§ Task statement:
Filter the records for "genexpfunc" and keep each line that has it.

Top of Data under study

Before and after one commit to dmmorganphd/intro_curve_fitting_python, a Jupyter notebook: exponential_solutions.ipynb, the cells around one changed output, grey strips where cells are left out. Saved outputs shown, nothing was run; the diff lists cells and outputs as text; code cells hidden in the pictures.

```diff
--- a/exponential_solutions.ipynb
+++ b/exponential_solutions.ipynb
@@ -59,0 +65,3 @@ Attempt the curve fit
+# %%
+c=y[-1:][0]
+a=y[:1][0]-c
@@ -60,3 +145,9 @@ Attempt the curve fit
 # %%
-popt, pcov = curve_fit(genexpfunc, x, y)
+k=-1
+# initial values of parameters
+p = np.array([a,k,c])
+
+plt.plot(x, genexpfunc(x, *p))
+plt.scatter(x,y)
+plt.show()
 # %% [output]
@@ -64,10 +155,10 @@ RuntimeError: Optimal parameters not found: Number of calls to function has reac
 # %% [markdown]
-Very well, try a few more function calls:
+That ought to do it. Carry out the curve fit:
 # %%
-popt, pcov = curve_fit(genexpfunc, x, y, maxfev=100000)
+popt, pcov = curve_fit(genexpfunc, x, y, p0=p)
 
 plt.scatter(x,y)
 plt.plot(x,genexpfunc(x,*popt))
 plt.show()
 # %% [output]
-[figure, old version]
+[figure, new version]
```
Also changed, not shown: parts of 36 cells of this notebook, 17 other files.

Bottom of Data under study
Top of Data under study

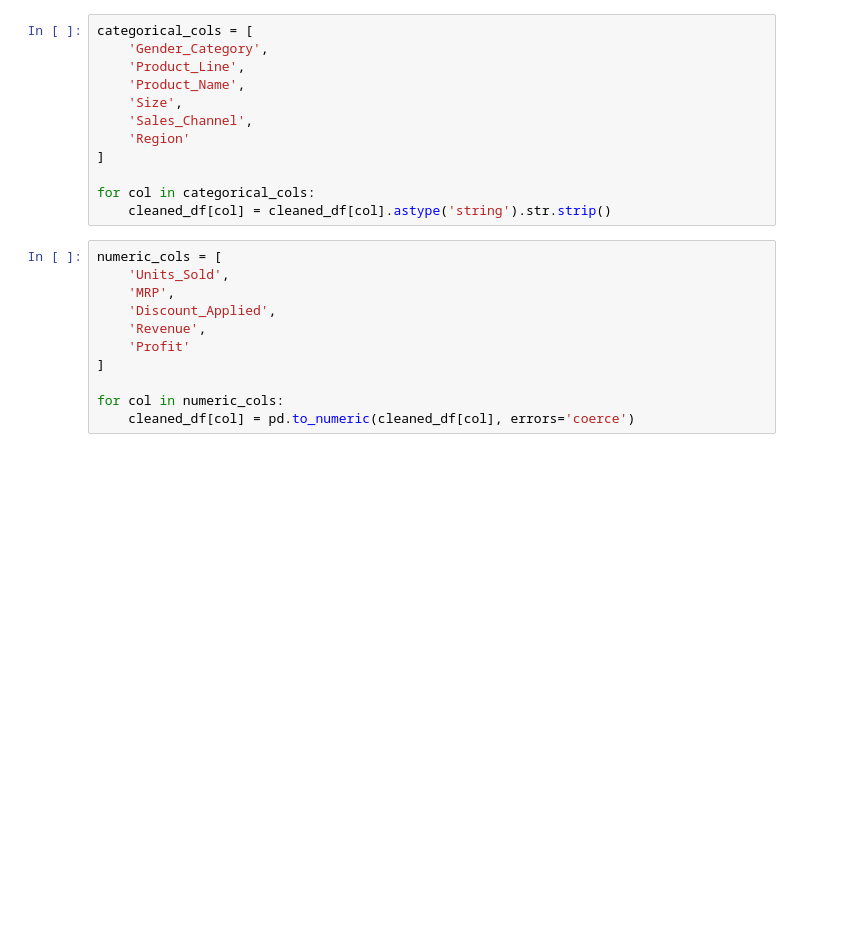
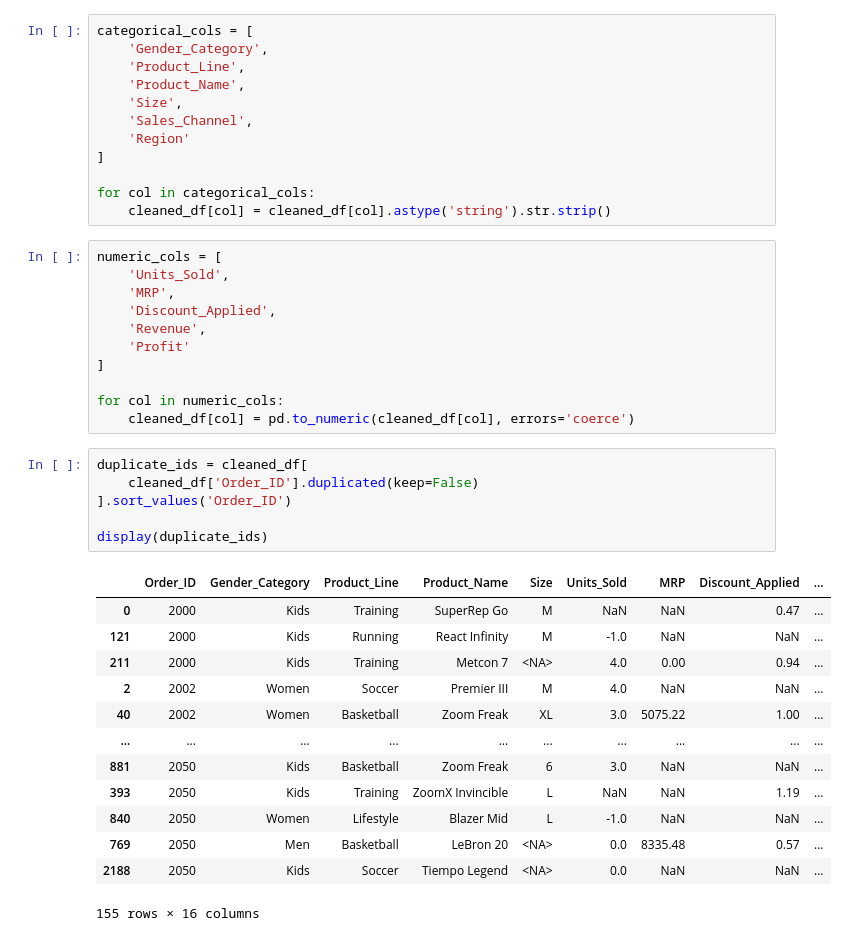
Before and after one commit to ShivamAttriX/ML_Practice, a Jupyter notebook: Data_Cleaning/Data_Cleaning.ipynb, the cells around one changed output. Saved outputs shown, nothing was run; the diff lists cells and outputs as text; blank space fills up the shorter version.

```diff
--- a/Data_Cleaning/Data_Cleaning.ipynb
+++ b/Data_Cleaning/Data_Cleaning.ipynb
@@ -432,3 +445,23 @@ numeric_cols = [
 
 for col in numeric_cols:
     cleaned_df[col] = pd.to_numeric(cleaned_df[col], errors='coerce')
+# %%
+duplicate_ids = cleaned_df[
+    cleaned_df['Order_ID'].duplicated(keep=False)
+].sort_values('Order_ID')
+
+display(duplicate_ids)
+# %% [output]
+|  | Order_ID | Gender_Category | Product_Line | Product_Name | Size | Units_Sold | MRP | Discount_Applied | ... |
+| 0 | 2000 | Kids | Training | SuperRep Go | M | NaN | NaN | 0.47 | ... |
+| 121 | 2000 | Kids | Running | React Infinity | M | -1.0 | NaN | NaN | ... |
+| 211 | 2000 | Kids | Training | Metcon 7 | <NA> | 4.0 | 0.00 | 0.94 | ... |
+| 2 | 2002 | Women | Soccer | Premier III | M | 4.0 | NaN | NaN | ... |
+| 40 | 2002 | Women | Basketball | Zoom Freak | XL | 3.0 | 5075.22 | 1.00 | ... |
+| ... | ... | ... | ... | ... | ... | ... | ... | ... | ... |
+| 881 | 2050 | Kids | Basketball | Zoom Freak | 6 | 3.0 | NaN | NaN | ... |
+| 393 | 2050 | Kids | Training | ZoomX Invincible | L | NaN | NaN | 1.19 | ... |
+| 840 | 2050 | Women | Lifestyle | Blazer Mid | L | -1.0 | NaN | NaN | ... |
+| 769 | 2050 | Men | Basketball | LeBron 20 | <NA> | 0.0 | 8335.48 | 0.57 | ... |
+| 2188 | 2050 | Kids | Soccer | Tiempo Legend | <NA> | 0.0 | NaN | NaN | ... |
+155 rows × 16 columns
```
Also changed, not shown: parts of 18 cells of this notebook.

Bottom of Data under study
Top of Data under study

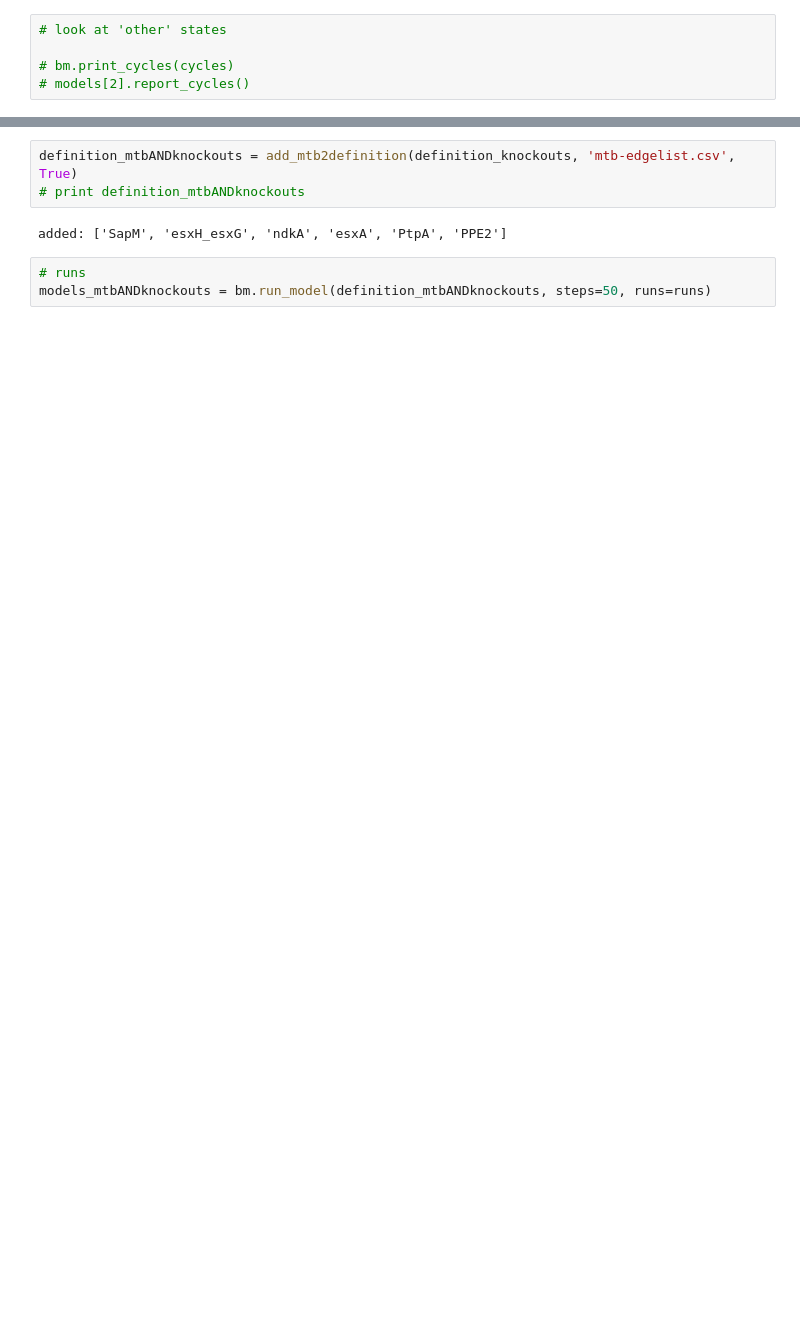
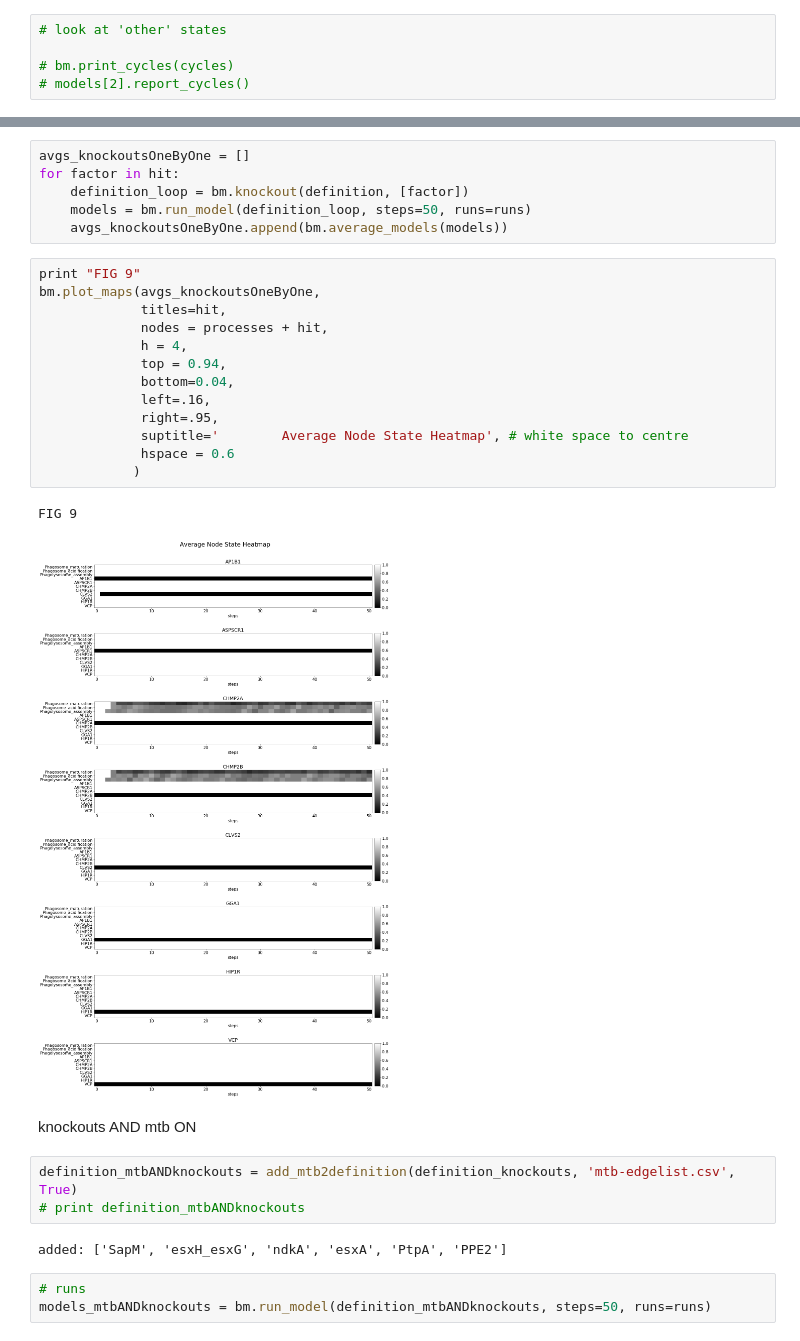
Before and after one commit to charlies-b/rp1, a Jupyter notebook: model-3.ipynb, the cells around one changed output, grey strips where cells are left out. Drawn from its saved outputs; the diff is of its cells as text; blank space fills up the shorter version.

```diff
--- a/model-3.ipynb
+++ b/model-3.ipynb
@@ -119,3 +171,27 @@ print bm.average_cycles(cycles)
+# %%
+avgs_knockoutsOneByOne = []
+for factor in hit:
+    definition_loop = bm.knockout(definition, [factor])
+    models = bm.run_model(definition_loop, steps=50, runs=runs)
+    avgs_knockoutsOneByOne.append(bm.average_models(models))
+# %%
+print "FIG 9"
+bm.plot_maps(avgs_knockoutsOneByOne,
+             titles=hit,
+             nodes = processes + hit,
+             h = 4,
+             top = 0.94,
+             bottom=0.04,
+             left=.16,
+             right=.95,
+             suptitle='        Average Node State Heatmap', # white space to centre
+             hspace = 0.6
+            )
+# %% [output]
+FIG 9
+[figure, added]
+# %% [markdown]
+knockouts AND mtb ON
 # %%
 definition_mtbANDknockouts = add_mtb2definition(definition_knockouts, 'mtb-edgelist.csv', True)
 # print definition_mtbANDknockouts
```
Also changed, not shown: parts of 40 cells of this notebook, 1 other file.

Bottom of Data under study

§ Task result:
-popt, pcov = curve_fit(genexpfunc, x, y)
+plt.plot(x, genexpfunc(x, *p))
-popt, pcov = curve_fit(genexpfunc, x, y, maxfev=100000)
+popt, pcov = curve_fit(genexpfunc, x, y, p0=p)
 plt.plot(x,genexpfunc(x,*popt))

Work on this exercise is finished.